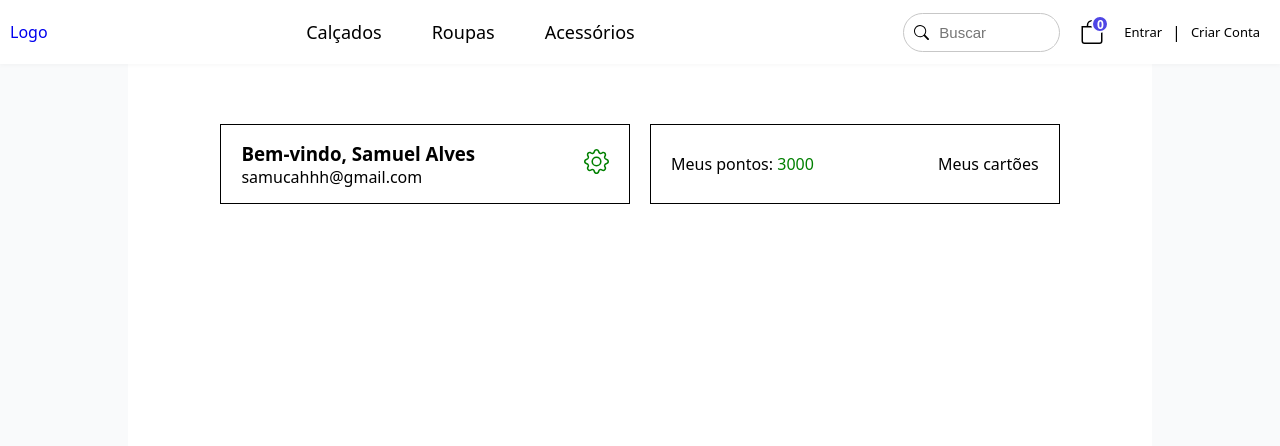
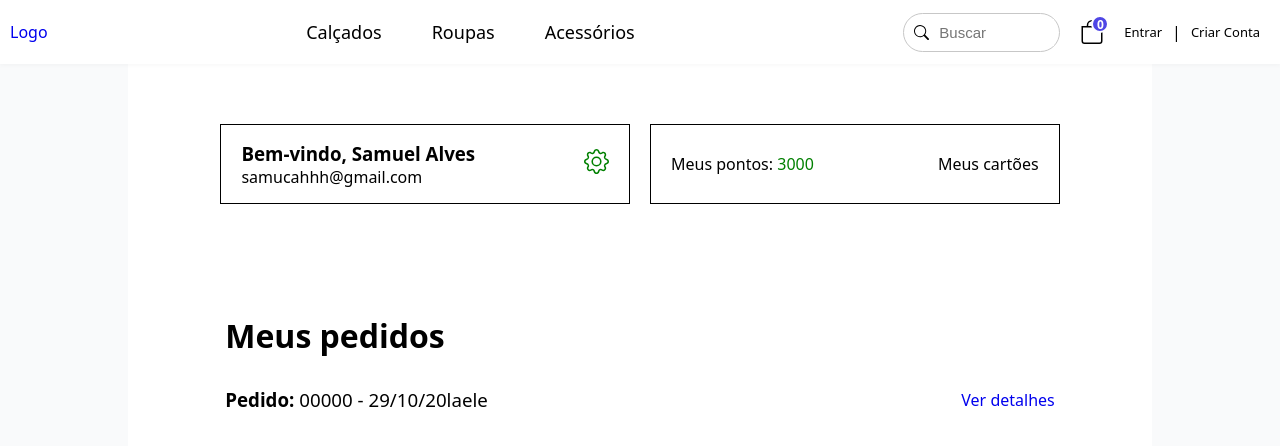
Before and after one commit to Luizhnrs/snicker.in, a React (Create React App) app in the folder frontend/: page /profile in a window 1280 px wide. Shown: the top 446 px of the page. Built offline with nearby package versions, Linux system fonts and the light colour scheme.

Commit message:
Feat: Add my orders in profile page

```diff
--- a/frontend/src/pages/Profile/Profile.tsx
+++ b/frontend/src/pages/Profile/Profile.tsx
@@ -4,9 +4,11 @@ import {useAuth} from '../../contexts/AuthContext';
 import Header from '../../components/Header';
 import {Link} from 'react-router-dom';
 import gearIcon from '../../assets/gear.svg';
+import {useCart} from '../../contexts/CartContext';
 
 export default function Profile() {
   const {user} = useAuth();
+  const {cartProducts} = useCart();
   return (
     <main className="profile-page">
       <Header />
@@ -30,6 +32,29 @@ export default function Profile() {
             </Link>
           </div>
         </div>
+        <div className="products-list">
+          <h1>Meus pedidos</h1>
+          <div className="order-infos">
+            <h3>Pedido: <span>00000 - 29/10/20laele</span></h3>
+            <Link to="/order/details">
+              <p>Ver detalhes</p>
+            </Link>
+          </div>
+          <ul>
+            {
+              cartProducts.map(({id, img, name, quantity}) => (
+                <li key={`${id} ${name}`}>
+                  <img src={img} alt={`${name} image`} />
+                  <div>
+                    <p className="products-list-name">{name}</p>
+                    <p>Quantidade: {quantity}</p>
+                  </div>
+                  <hr />
+                </li>
+              ))
+            }
+          </ul>
+        </div>
       </div>
     </main>
   );
--- a/frontend/src/pages/Profile/profile.css
+++ b/frontend/src/pages/Profile/profile.css
@@ -42,3 +42,43 @@
 .div a:hover {
   text-decoration: underline;
 }
+
+.products-list {
+  min-width: 81%;
+  margin: 50px;
+  display: flex;
+  flex-direction: column;
+}
+
+.products-list h1 {
+  margin-bottom: 30px;
+}
+
+.products-list ul {
+  width: 100%;
+}
+
+.products-list li {
+  display: flex;
+  align-items: center;
+  border-bottom: 1px solid rgba(0, 0, 0, 0.164);
+}
+
+.products-list li > img {
+  width: 100px;
+}
+
+.products-list-name {
+  font-weight: bold;
+}
+
+.order-infos {
+  display: flex;
+  justify-content: space-between;
+  align-items: center;
+  margin-bottom: 10px;
+}
+
+.order-infos span {
+  font-weight: 300;
+}
```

• • • • • • •

Assignment.
Please retype the data exactly, but do not carry over any picture.

Output.
Before and after one commit to Luizhnrs/snicker.in, a React (Create React App) app in the folder frontend/: page /profile in a window 1280 px wide. Shown: the top 446 px of the page. Built offline with nearby package versions, Linux system fonts and the light colour scheme.

Commit message:
Feat: Add my orders in profile page

```diff
--- a/frontend/src/pages/Profile/Profile.tsx
+++ b/frontend/src/pages/Profile/Profile.tsx
@@ -4,9 +4,11 @@ import {useAuth} from '../../contexts/AuthContext';
 import Header from '../../components/Header';
 import {Link} from 'react-router-dom';
 import gearIcon from '../../assets/gear.svg';
+import {useCart} from '../../contexts/CartContext';
 
 export default function Profile() {
   const {user} = useAuth();
+  const {cartProducts} = useCart();
   return (
     <main className="profile-page">
       <Header />
@@ -30,6 +32,29 @@ export default function Profile() {
             </Link>
           </div>
         </div>
+        <div className="products-list">
+          <h1>Meus pedidos</h1>
+          <div className="order-infos">
+            <h3>Pedido: <span>00000 - 29/10/20laele</span></h3>
+            <Link to="/order/details">
+              <p>Ver detalhes</p>
+            </Link>
+          </div>
+          <ul>
+            {
+              cartProducts.map(({id, img, name, quantity}) => (
+                <li key={`${id} ${name}`}>
+                  <img src={img} alt={`${name} image`} />
+                  <div>
+                    <p className="products-list-name">{name}</p>
+                    <p>Quantidade: {quantity}</p>
+                  </div>
+                  <hr />
+                </li>
+              ))
+            }
+          </ul>
+        </div>
       </div>
     </main>
   );
--- a/frontend/src/pages/Profile/profile.css
+++ b/frontend/src/pages/Profile/profile.css
@@ -42,3 +42,43 @@
 .div a:hover {
   text-decoration: underline;
 }
+
+.products-list {
+  min-width: 81%;
+  margin: 50px;
+  display: flex;
+  flex-direction: column;
+}
+
+.products-list h1 {
+  margin-bottom: 30px;
+}
+
+.products-list ul {
+  width: 100%;
+}
+
+.products-list li {
+  display: flex;
+  align-items: center;
+  border-bottom: 1px solid rgba(0, 0, 0, 0.164);
+}
+
+.products-list li > img {
+  width: 100px;
+}
+
+.products-list-name {
+  font-weight: bold;
+}
+
+.order-infos {
+  display: flex;
+  justify-content: space-between;
+  align-items: center;
+  margin-bottom: 10px;
+}
+
+.order-infos span {
+  font-weight: 300;
+}
```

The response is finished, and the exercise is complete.